Received 15 May 2016; accepted 30 July 2016; published 2 August 2016

1. Introduction

The legacy grid was built on a principle of unidirectional power flow from the main power plants (that use fossil fuels such as coal, gas and nuclear materials) to the consumers, through the transmission and distribution networks. Due to the increasing electricity demand in the world and the global warming affect, there is a tendency to replace fossil fuels by green renewable energy sources like solar and wind energy [1] - [3] . Furthermore, the legacy grid suffers lack of automated analysis, slow response to quickly changing loading, limited control and poor coordination between generated and consumed energy. This resulted in several major blackouts in the past decades.

The smart grid is the next generation of the power distribution grid that aims to overcome the problems of the legacy grid [4] [5] . Governments of many countries and companies are performing research on smart grid applications.

Many technologies that are used in the smart grid are already implemented in other areas of industry such as sensors and wireless networks.

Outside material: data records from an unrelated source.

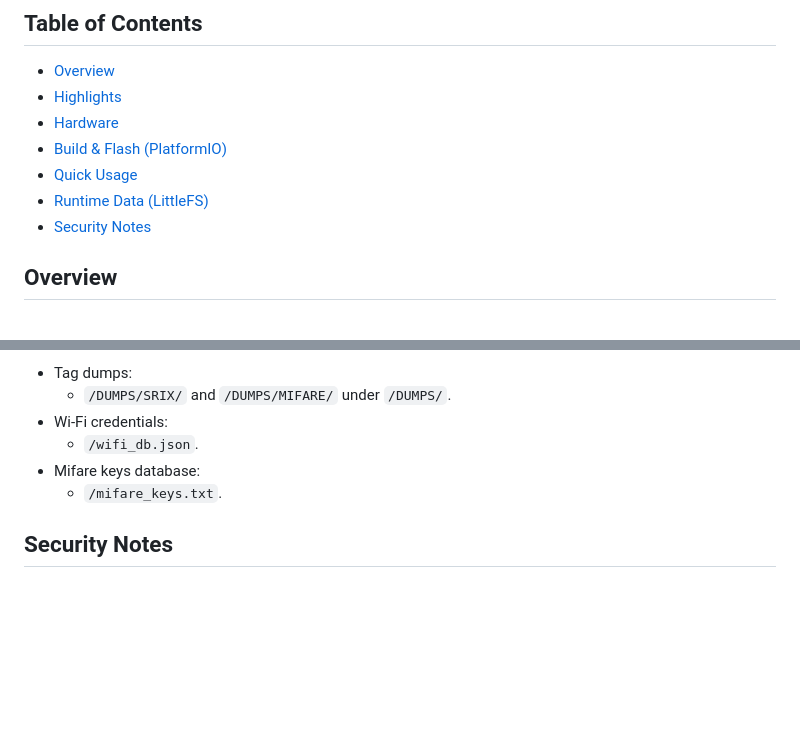
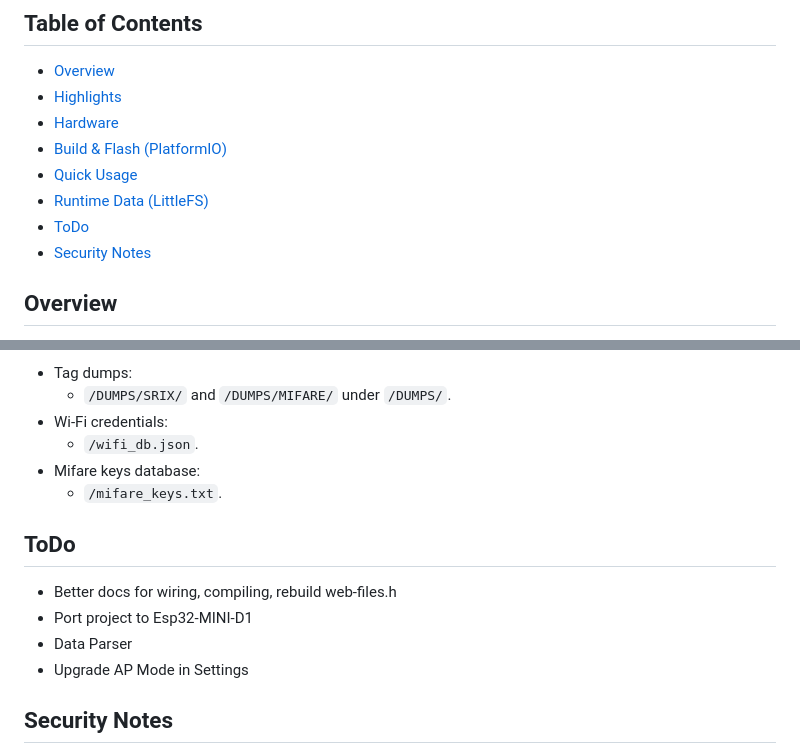
Before and after one commit to Senape3000/nfc-tool_ESP32, a Markdown page: README.md, 2 parts joined by grey strips. GitHub-like rendering; blank space fills up the shorter version.

```diff
--- a/README.md
+++ b/README.md
@@ -14,6 +14,7 @@
 - [Build & Flash (PlatformIO)](#build--flash-platformio)
 - [Quick Usage](#quick-usage)
 - [Runtime Data (LittleFS)](#runtime-data-littlefs)
+- [ToDo](#ToDo)
 - [Security Notes](#security-notes)
 
 ## Overview
@@ -85,6 +86,12 @@ It uses **LittleFS** to store tag dumps, Wi‑Fi credentials, and key databases,
 - Mifare keys database:
   - `/mifare_keys.txt`.
 
+## ToDo
+- Better docs for wiring, compiling, rebuild web-files.h
+- Port project to Esp32-MINI-D1
+- Data Parser
+- Upgrade AP Mode in Settings
+
 ## Security Notes
 
 - Default web credentials are `admin` / `admin` and the default AP password is `nfctool123` (change before any real deployment).
```
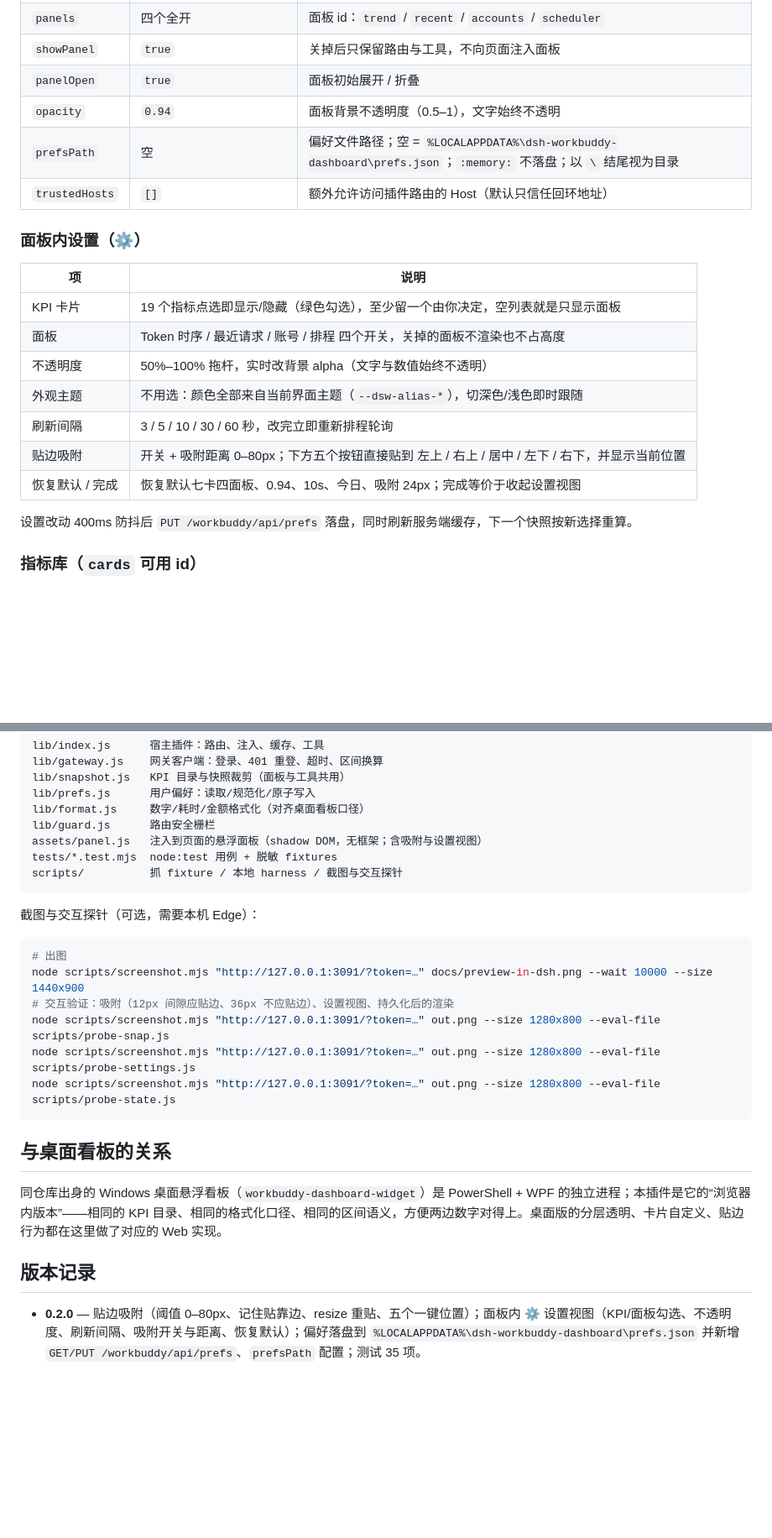
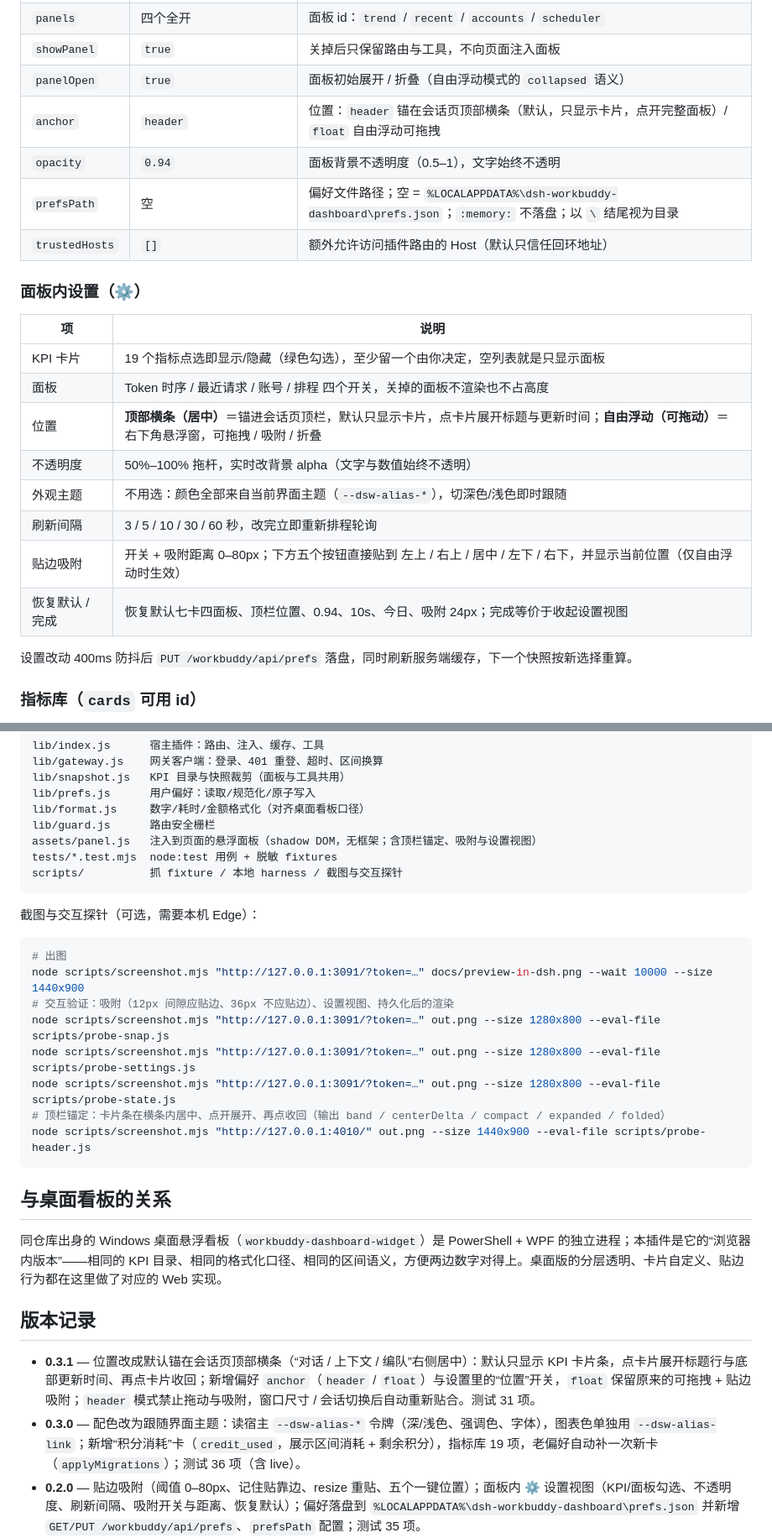
Before and after one commit to wuyun2018/dsh-workbuddy-dashboard, a Markdown page: README.md, 2 parts joined by grey strips. Shown at 84% size. Rendered like a GitHub page; blank space fills up the shorter version.

````diff
--- a/README.md
+++ b/README.md
@@ -93,7 +98,8 @@ dsh plugin --profile web remove dsh-workbuddy-dashboard
 | `cards` | 7 个默认卡 | KPI 指标 id 列表，见下方“指标库”（用户偏好保存过则以偏好为准） |
 | `panels` | 四个全开 | 面板 id：`trend` / `recent` / `accounts` / `scheduler` |
 | `showPanel` | `true` | 关掉后只保留路由与工具，不向页面注入面板 |
-| `panelOpen` | `true` | 面板初始展开 / 折叠 |
+| `panelOpen` | `true` | 面板初始展开 / 折叠（自由浮动模式的 `collapsed` 语义） |
+| `anchor` | `header` | 位置：`header` 锚在会话页顶部横条（默认，只显示卡片，点开完整面板）/ `float` 自由浮动可拖拽 |
 | `opacity` | `0.94` | 面板背景不透明度（0.5–1），文字始终不透明 |
 | `prefsPath` | 空 | 偏好文件路径；空 = `%LOCALAPPDATA%\dsh-workbuddy-dashboard\prefs.json`；`:memory:` 不落盘；以 `\` 结尾视为目录 |
 | `trustedHosts` | `[]` | 额外允许访问插件路由的 Host（默认只信任回环地址） |
@@ -104,11 +110,12 @@ dsh plugin --profile web remove dsh-workbuddy-dashboard
 | --- | --- |
 | KPI 卡片 | 19 个指标点选即显示/隐藏（绿色勾选），至少留一个由你决定，空列表就是只显示面板 |
 | 面板 | Token 时序 / 最近请求 / 账号 / 排程 四个开关，关掉的面板不渲染也不占高度 |
+| 位置 | **顶部横条（居中）**＝锚进会话页顶栏，默认只显示卡片，点卡片展开标题与更新时间；**自由浮动（可拖动）**＝右下角悬浮窗，可拖拽 / 吸附 / 折叠 |
 | 不透明度 | 50%–100% 拖杆，实时改背景 alpha（文字与数值始终不透明） |
 | 外观主题 | 不用选：颜色全部来自当前界面主题（`--dsw-alias-*`），切深色/浅色即时跟随 |
 | 刷新间隔 | 3 / 5 / 10 / 30 / 60 秒，改完立即重新排程轮询 |
-| 贴边吸附 | 开关 + 吸附距离 0–80px；下方五个按钮直接贴到 左上 / 右上 / 居中 / 左下 / 右下，并显示当前位置 |
-| 恢复默认 / 完成 | 恢复默认七卡四面板、0.94、10s、今日、吸附 24px；完成等价于收起设置视图 |
+| 贴边吸附 | 开关 + 吸附距离 0–80px；下方五个按钮直接贴到 左上 / 右上 / 居中 / 左下 / 右下，并显示当前位置（仅自由浮动时生效） |
+| 恢复默认 / 完成 | 恢复默认七卡四面板、顶栏位置、0.94、10s、今日、吸附 24px；完成等价于收起设置视图 |
 
 设置改动 400ms 防抖后 `PUT /workbuddy/api/prefs` 落盘，同时刷新服务端缓存，下一个快照按新选择重算。
 
@@ -166,7 +173,7 @@ lib/snapshot.js   KPI 目录与快照裁剪（面板与工具共用）
 lib/prefs.js      用户偏好：读取/规范化/原子写入
 lib/format.js     数字/耗时/金额格式化（对齐桌面看板口径）
 lib/guard.js      路由安全栅栏
-assets/panel.js   注入到页面的悬浮面板（shadow DOM，无框架；含吸附与设置视图）
+assets/panel.js   注入到页面的悬浮面板（shadow DOM，无框架；含顶栏锚定、吸附与设置视图）
 tests/*.test.mjs  node:test 用例 + 脱敏 fixtures
 scripts/          抓 fixture / 本地 harness / 截图与交互探针
 ```
@@ -180,6 +187,8 @@ node scripts/screenshot.mjs "http://127.0.0.1:3091/?token=…" docs/preview-in-d
 node scripts/screenshot.mjs "http://127.0.0.1:3091/?token=…" out.png --size 1280x800 --eval-file scripts/probe-snap.js
 node scripts/screenshot.mjs "http://127.0.0.1:3091/?token=…" out.png --size 1280x800 --eval-file scripts/probe-settings.js
 node scripts/screenshot.mjs "http://127.0.0.1:3091/?token=…" out.png --size 1280x800 --eval-file scripts/probe-state.js
+# 顶栏锚定：卡片条在横条内居中、点开展开、再点收回（输出 band / centerDelta / compact / expanded / folded）
+node scripts/screenshot.mjs "http://127.0.0.1:4010/" out.png --size 1440x900 --eval-file scripts/probe-header.js
 ```
 
 ## 与桌面看板的关系
@@ -188,6 +197,8 @@ node scripts/screenshot.mjs "http://127.0.0.1:3091/?token=…" out.png --size 12
 
 ## 版本记录
 
+- **0.3.1** — 位置改成默认锚在会话页顶部横条（“对话 / 上下文 / 编队”右侧居中）：默认只显示 KPI 卡片条，点卡片展开标题行与底部更新时间、再点卡片收回；新增偏好 `anchor`（`header` / `float`）与设置里的“位置”开关，`float` 保留原来的可拖拽 + 贴边吸附；`header` 模式禁止拖动与吸附，窗口尺寸 / 会话切换后自动重新贴合。测试 31 项。
+- **0.3.0** — 配色改为跟随界面主题：读宿主 `--dsw-alias-*` 令牌（深/浅色、强调色、字体），图表色单独用 `--dsw-alias-link`；新增“积分消耗”卡（`credit_used`，展示区间消耗 + 剩余积分），指标库 19 项，老偏好自动补一次新卡（`applyMigrations`）；测试 36 项（含 live）。
 - **0.2.0** — 贴边吸附（阈值 0–80px、记住贴靠边、resize 重贴、五个一键位置）；面板内 ⚙ 设置视图（KPI/面板勾选、不透明度、刷新间隔、吸附开关与距离、恢复默认）；偏好落盘到 `%LOCALAPPDATA%\dsh-workbuddy-dashboard\prefs.json` 并新增 `GET/PUT /workbuddy/api/prefs`、`prefsPath` 配置；测试 35 项。
 - **0.1.0** — 首个版本：悬浮面板（KPI / 趋势 / 最近 / 账号 / 排程）、18 指标 + 4 面板可配置、3 个 `workbuddy_*` 工具、4 条只读路由 + 安全栅栏、单元/契约/真实网关测试、脱敏 fixtures 与本地 harness。
 
````
Also changed, not shown: other parts of README.md (+13 -8 lines), docs/preview-expanded.png (added), 14 other files.
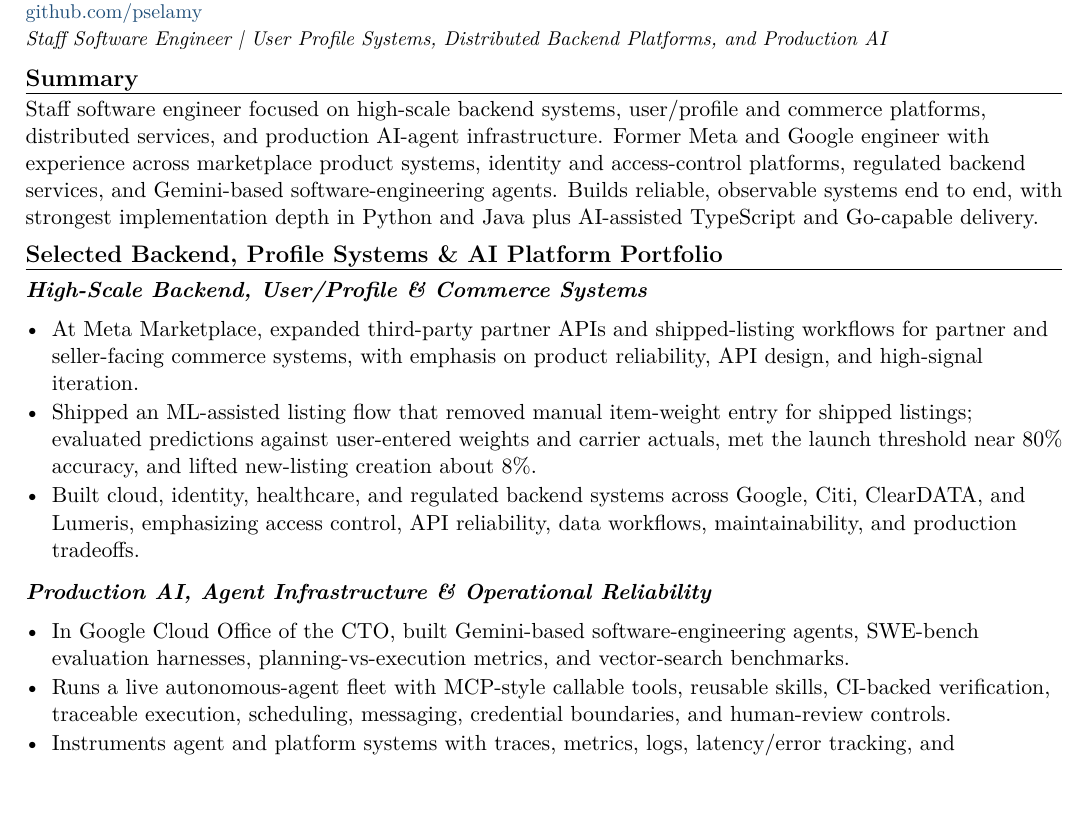
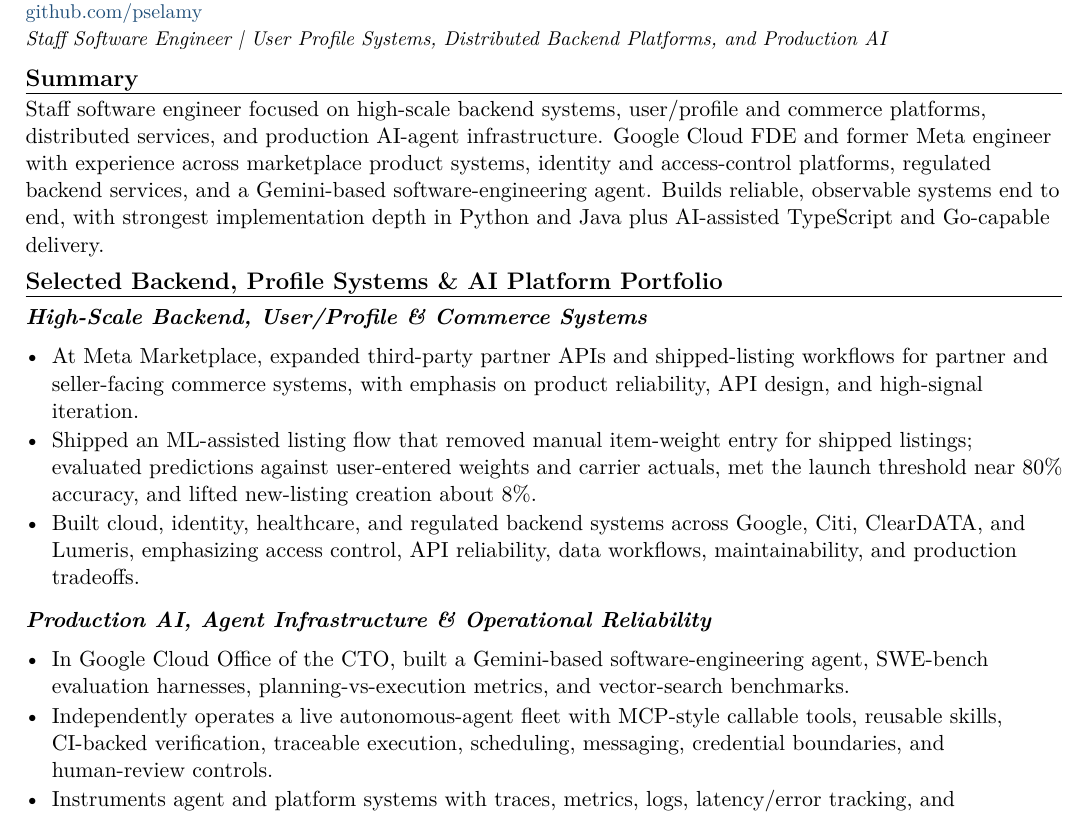
Before and after one commit to pselamy/resume, a LaTeX document (variants/stackadapt-user-profile.tex): part of page 1 of 2, cut so that both start at the same text. Compiled offline with pdfLaTeX.

Commit message:
chore: stage reviewed variants/stackadapt-user-profile.tex
Apply the locally validated and independently reviewed source.

```diff
--- a/variants/stackadapt-user-profile.tex
+++ b/variants/stackadapt-user-profile.tex
@@ -3,7 +3,7 @@
 \input{sections/header}
 \titleline{Staff Software Engineer \textbar{} User Profile Systems, Distributed Backend Platforms, and Production AI}
 \rsection{Summary}
-Staff software engineer focused on high-scale backend systems, user/profile and commerce platforms, distributed services, and production AI-agent infrastructure. Former Meta and Google engineer with experience across marketplace product systems, identity and access-control platforms, regulated backend services, and Gemini-based software-engineering agents. Builds reliable, observable systems end to end, with strongest implementation depth in Python and Java plus AI-assisted TypeScript and Go-capable delivery.
+Staff software engineer focused on high-scale backend systems, user/profile and commerce platforms, distributed services, and production AI-agent infrastructure. Google Cloud FDE and former Meta engineer with experience across marketplace product systems, identity and access-control platforms, regulated backend services, and a Gemini-based software-engineering agent. Builds reliable, observable systems end to end, with strongest implementation depth in Python and Java plus AI-assisted TypeScript and Go-capable delivery.
 \rsection{Selected Backend, Profile Systems \& AI Platform Portfolio}
 \subsec{High-Scale Backend, User/Profile \& Commerce Systems}
 \begin{itemize}
@@ -13,8 +13,8 @@
 \end{itemize}
 \subsec{Production AI, Agent Infrastructure \& Operational Reliability}
 \begin{itemize}
-  \item In Google Cloud Office of the CTO, built Gemini-based software-engineering agents, SWE-bench evaluation harnesses, planning-vs-execution metrics, and vector-search benchmarks.
-  \item Runs a live autonomous-agent fleet with MCP-style callable tools, reusable skills, CI-backed verification, traceable execution, scheduling, messaging, credential boundaries, and human-review controls.
+  \item In Google Cloud Office of the CTO, built a Gemini-based software-engineering agent, SWE-bench evaluation harnesses, planning-vs-execution metrics, and vector-search benchmarks.
+  \item Independently operates a live autonomous-agent fleet with MCP-style callable tools, reusable skills, CI-backed verification, traceable execution, scheduling, messaging, credential boundaries, and human-review controls.
   \item Instruments agent and platform systems with traces, metrics, logs, latency/error tracking, and operational gates so production behavior is visible and failures are recoverable.
 \end{itemize}
 \input{sections/experience}
```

The smart grid uses two-way communications, digital technologies, advanced sensing and computing infrastructure and software abilities in order to provide improved monitoring, protection and optimization of all grids’ components including generation, transmission, distribution and consumers.

The smart grid reduces greenhouse gas emissions by application of advanced and controlled large scale integration of renewable energy sources. This large scale integration requires application of advanced distributed control algorithms in order to avoid an unexpected frequency and voltage fluctuations [6] - [8] .

By using energy storage systems [9] , communication between the grid and customers and advanced algorithms for forecasting generation and loading of the grid [10] - [12] , the smart grid ensures full coordination between the generated and consumed energy. This reduces energy losses of the grid, peak demand and energy costs.

Two way communications allows energy consumers to receive accurate real-time prices and bills. The grid operator can receive consumers’ real time information about the amount of the consumed energy.

The reliable real-time information flow between all grids’ components is essential for smart grid’s successful operation. This can be implemented by a reliable and effective communication infrastructure which can be wired or wireless. The advantages of the wireless infrastructure compared to the wired infrastructure are low costs and simple connection to distant and unreachable areas. The disadvantages are interference with other signals and electromagnetic fields and dependence on batteries.

This paper is organized as follows: Section 2 shows comparison of communication infrastructure between the legacy grid and the smart grid; Section 3 presents smart grid communication infrastructure; Section 4 shows overview of communication technologies that can be used in smart grid; Section 5 shows smart grid communication standards; Section 6 presents research challenges, future trends in communication systems for smart grid application; Section 7 presents the conclusions of the paper.

2. Comparison of Communication Infrastructure between the Legacy Grid and the Smart Grid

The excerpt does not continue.